Tobacco Waste Cleanup at the American River Parkway
Simply look around. Tobacco litter is everywhere: from local grocery store parking lots to San Francisco Beaches to the American River Parkway here in Sacramento. In fact, cigarette butts are the most common toxic waste found in cleanups and can make up 37 percent of the total waste in California.
Tobacco does not just impact the health of individuals; it also negatively affects the environment. When cigarette butts, e-cigarette devices, and other tobacco waste is not disposed of properly, it pollutes water, air, and land with toxic chemicals. Unfortunately, there is a new threat to our environment with the growing e-cigarette market. E-cigarette waste is especially concerning given the single-use products made of plastics that cannot biodegrade under any circumstances and the classification of these products as both biological and hazardous waste.
Discarded cigarette butts have been linked to large wildfires, resulting in the destruction of wildlife, vegetation, and property. Cigarette-induced fires claim hundreds of lives in California each year, not to mention the millions of dollars in property damage. Furthermore, cigarette butts leach toxic chemicals into the environment such as arsenic, lead, and nicotine which can contaminate water and poison wildlife.

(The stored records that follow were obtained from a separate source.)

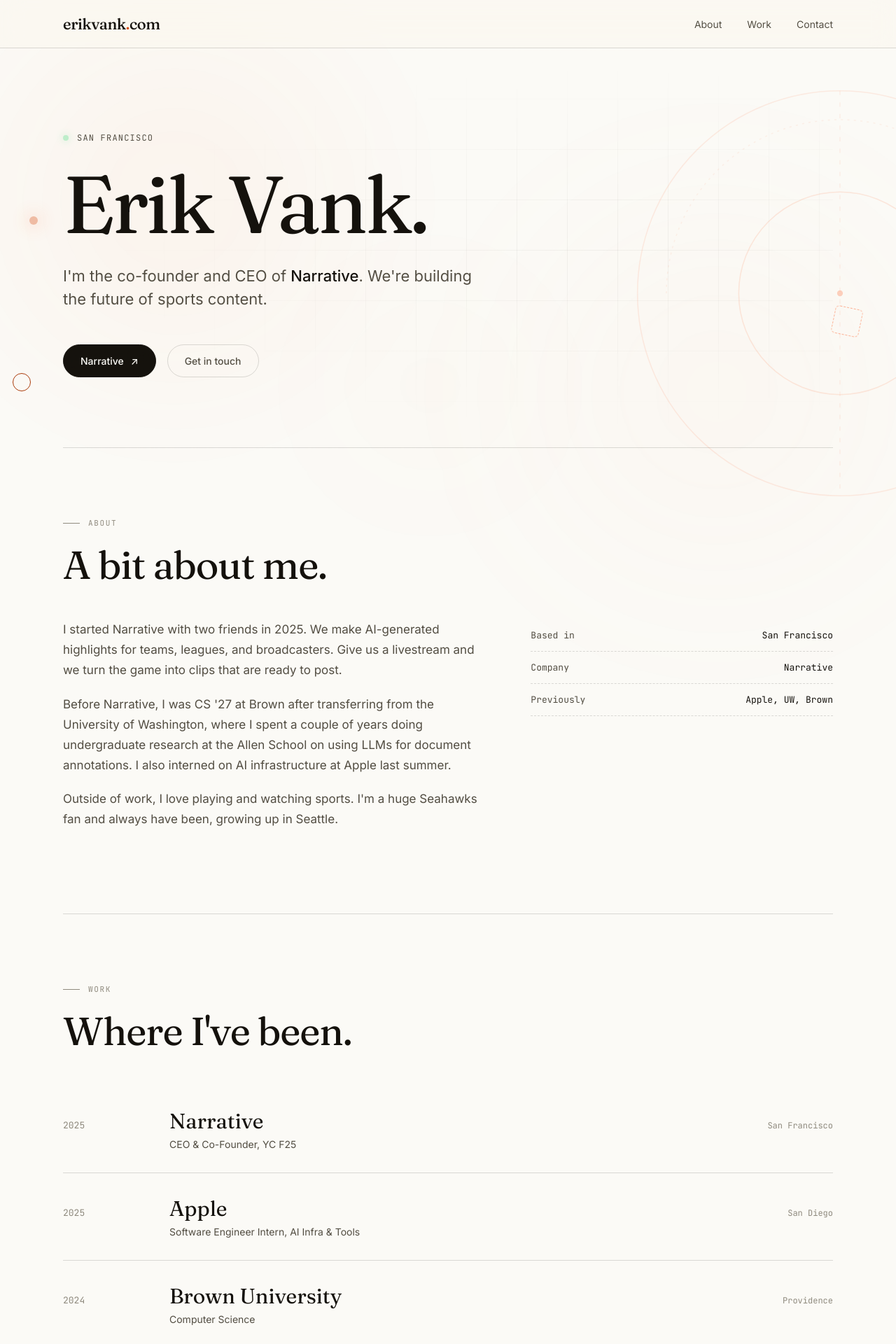
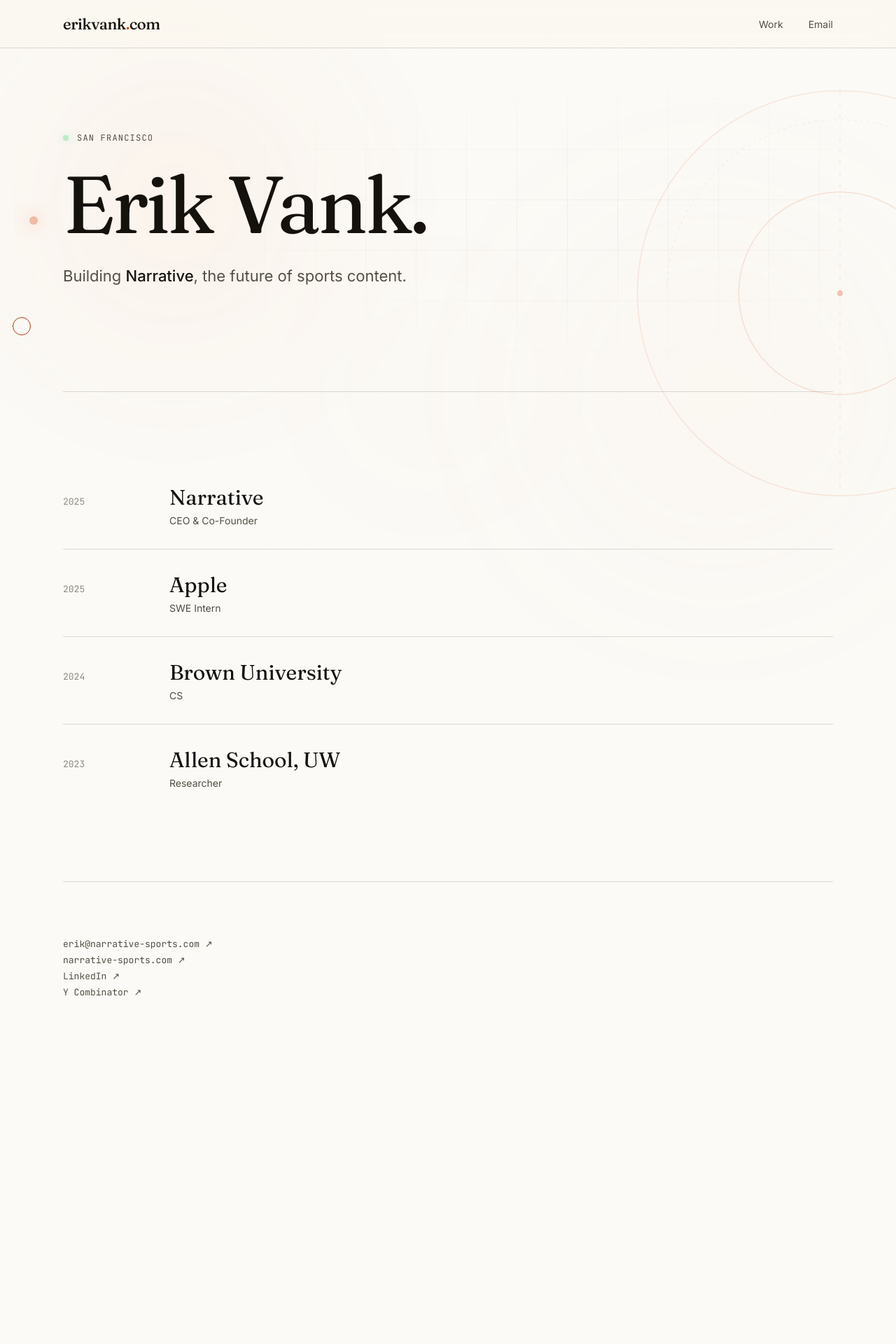
Before and after one commit to erikv05/erikvank.com, a React (Vite) app: page / in a window 1280 px wide. Shown: the top 1920 px of the page at 70% size. After the commit the page ends 1486 px from the top, so only its background shows below. Built offline with nearby package versions, Linux system fonts and the light colour scheme.

Commit message:
make less shit

```diff
--- a/src/App.css
+++ b/src/App.css
@@ -203,7 +203,8 @@
   max-width: 620px;
   margin: 0 0 48px;
 }
-.hero-sub strong { color: var(--ink); font-weight: 500; }
+.hero-sub strong { color: var(--ink); font-weight: 500; transition: color 0.2s; }
+.hero-sub a:hover strong { color: var(--accent); }
 
 .cta-row { display: flex; gap: 16px; flex-wrap: wrap; }
 .btn {
--- a/src/App.tsx
+++ b/src/App.tsx
@@ -1,10 +1,10 @@
 import './App.css'
 
 const work = [
-  { year: '2025', title: 'Narrative', role: 'CEO & Co-Founder, YC F25', loc: 'San Francisco', url: 'https://narrative-sports.com' },
-  { year: '2025', title: 'Apple', role: 'Software Engineer Intern, AI Infra & Tools', loc: 'San Diego', url: 'https://www.apple.com' },
-  { year: '2024', title: 'Brown University', role: 'Computer Science', loc: 'Providence', url: 'https://cs.brown.edu' },
-  { year: '2023', title: 'Allen School, UW', role: 'Undergraduate Researcher', loc: 'Seattle', url: 'https://www.cs.washington.edu' },
+  { year: '2025', title: 'Narrative', role: 'CEO & Co-Founder', url: 'https://narrative-sports.com' },
+  { year: '2025', title: 'Apple', role: 'SWE Intern', url: 'https://www.apple.com' },
+  { year: '2024', title: 'Brown University', role: 'CS', url: 'https://cs.brown.edu' },
+  { year: '2023', title: 'Allen School, UW', role: 'Researcher', url: 'https://www.cs.washington.edu' },
 ]
 
 export default function App() {
@@ -19,75 +19,33 @@
         <div className="container nav-inner">
           <a href="#" className="mark">erikvank<span>.</span>com</a>
           <div className="nav-links">
-            <a href="#about">About</a>
             <a href="#work">Work</a>
-            <a href="#contact">Contact</a>
+            <a href="mailto:erik@narrative-sports.com">Email</a>
           </div>
         </div>
       </nav>
 
       <header className="hero container">
         <svg className="deco pitch" viewBox="0 0 600 600" fill="none" aria-hidden="true">
-          <circle cx="300" cy="300" r="280" stroke="rgba(255,107,53,0.22)" strokeWidth="1.5" />
-          <circle cx="300" cy="300" r="140" stroke="rgba(255,107,53,0.28)" strokeWidth="1.5" />
-          <circle cx="300" cy="300" r="4" fill="rgba(255,107,53,0.6)" />
-          <line x1="300" y1="20" x2="300" y2="580" stroke="rgba(255,107,53,0.16)" strokeWidth="1.5" strokeDasharray="6 10" />
-          <path d="M 60 300 A 240 240 0 0 1 540 300" stroke="rgba(255,107,53,0.14)" strokeWidth="1.5" strokeDasharray="3 6" />
+          <circle cx="300" cy="300" r="280" stroke="rgba(217,74,16,0.22)" strokeWidth="1.5" />
+          <circle cx="300" cy="300" r="140" stroke="rgba(217,74,16,0.28)" strokeWidth="1.5" />
+          <circle cx="300" cy="300" r="4" fill="rgba(217,74,16,0.6)" />
+          <line x1="300" y1="20" x2="300" y2="580" stroke="rgba(217,74,16,0.16)" strokeWidth="1.5" strokeDasharray="6 10" />
+          <path d="M 60 300 A 240 240 0 0 1 540 300" stroke="rgba(217,74,16,0.14)" strokeWidth="1.5" strokeDasharray="3 6" />
         </svg>
         <span className="shape shape-a" />
         <span className="shape shape-b" />
-        <span className="shape shape-c" />
         <div className="hero-meta">
           <span className="status-dot" />
           <span>San Francisco</span>
         </div>
-        <h1>
-          Erik Vank.
-        </h1>
+        <h1>Erik Vank.</h1>
         <p className="hero-sub">
-          I'm the co-founder and CEO of <strong>Narrative</strong>. We're building the future of sports content.
+          Building <a href="https://narrative-sports.com" target="_blank" rel="noreferrer"><strong>Narrative</strong></a>, the future of sports content.
         </p>
-        <div className="cta-row">
-          <a className="btn btn-primary" href="https://narrative-sports.com" target="_blank" rel="noreferrer">
-            Narrative <span className="arrow">↗</span>
-          </a>
-          <a className="btn btn-ghost" href="#contact">Get in touch</a>
-        </div>
       </header>
 
-      <section id="about" className="section container">
-        <div className="section-label">About</div>
-        <h2>A bit about me.</h2>
-        <div className="about-grid">
-          <div className="prose">
-            <p>
-              I started Narrative with two friends in 2025. We make AI-generated
-              highlights for teams, leagues, and broadcasters. Give us a livestream
-              and we turn the game into clips that are ready to post.
-            </p>
-            <p>
-              Before Narrative, I was CS '27 at Brown after transferring from
-              the University of Washington, where I spent a couple of years
-              doing undergraduate research at the Allen School on using LLMs
-              for document annotations. I also interned on AI infrastructure
-              at Apple last summer.
-            </p>
-            <p>
-              Outside of work, I love playing and watching sports. I'm a huge
-              Seahawks fan and always have been, growing up in Seattle.
-            </p>
-          </div>
-          <ul className="fact-list">
-            <li><span>Based in</span><span>San Francisco</span></li>
-            <li><span>Company</span><span>Narrative</span></li>
-            <li><span>Previously</span><span>Apple, UW, Brown</span></li>
-          </ul>
-        </div>
-      </section>
-
       <section id="work" className="section container">
-        <div className="section-label">Work</div>
-        <h2>Where I've been.</h2>
         <div className="work-list">
           {work.map((w) => (
             <a className="work-item" key={w.title} href={w.url} target="_blank" rel="noreferrer">
@@ -96,33 +54,17 @@
                 <div className="work-title">{w.title}</div>
                 <span className="work-role">{w.role}</span>
               </div>
-              <div className="work-loc">{w.loc}</div>
             </a>
           ))}
         </div>
       </section>
 
-      <footer id="contact" className="footer container">
-        <div className="section-label">Contact</div>
-        <div className="footer-grid">
-          <div>
-            <h2>
-              Say <a href="mailto:erik@narrative-sports.com">hello</a>.
-            </h2>
-            <p className="footer-lede">
-              Always happy to chat about sports, video, or building companies.
-            </p>
-          </div>
-          <div className="footer-links">
-            <a href="mailto:erik@narrative-sports.com">erik@narrative-sports.com ↗</a>
-            <a href="https://narrative-sports.com" target="_blank" rel="noreferrer">narrative-sports.com ↗</a>
-            <a href="https://www.linkedin.com/in/erik-vank" target="_blank" rel="noreferrer">LinkedIn ↗</a>
-            <a href="https://www.ycombinator.com/companies/usenarrative" target="_blank" rel="noreferrer">Y Combinator ↗</a>
-          </div>
-        </div>
-        <div className="footer-meta">
-          <span>© {new Date().getFullYear()} Erik Vank</span>
-          <span>erikvank.com</span>
+      <footer className="footer container">
+        <div className="footer-links">
+          <a href="mailto:erik@narrative-sports.com">erik@narrative-sports.com ↗</a>
+          <a href="https://narrative-sports.com" target="_blank" rel="noreferrer">narrative-sports.com ↗</a>
+          <a href="https://www.linkedin.com/in/erik-vank" target="_blank" rel="noreferrer">LinkedIn ↗</a>
+          <a href="https://www.ycombinator.com/companies/usenarrative" target="_blank" rel="noreferrer">Y Combinator ↗</a>
         </div>
       </footer>
     </div>
```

Concerned about the impact of tobacco litter on the environment, Breathe California Sacramento Region’s Smoke-Free Sacramento project organized a Tobacco Waste Cleanup Event at the American River Parkway. On October 9th, 31 volunteers joined Breathe Staff and the Equestrian Trail Patrol at River Bend Park to do their part in cleaning the American River Parkway. In addition to collecting all kinds of trash, volunteers kept tobacco litter in separate bags and recorded how many tobacco-related litter items they found.
In under 2 hours, the 31 volunteers were able to collect 1,841 pieces of tobacco waste! Most of the collected tobacco waste included cigarette butts, cigarette packaging such as cartons, cigar and cigarillo wrappers, mouth pieces, and a few pieces of electronic cigarette or vape packaging. This tobacco waste is displayed in glass jars and will be used to visually show and educate the community and decision makers on the impacts of tobacco and tobacco waste.
We hope to continue to organize tobacco waste cleanups where volunteers can join us to keep the environment and our beautiful parks like the American River Parkway pristine for all to enjoy!
Follow us on Instagram @sacbreathe and check out the calendar on our website sacbreathe.org to learn about future events!
By: Deenpal Kaur (MPH Student and Breathe Intern)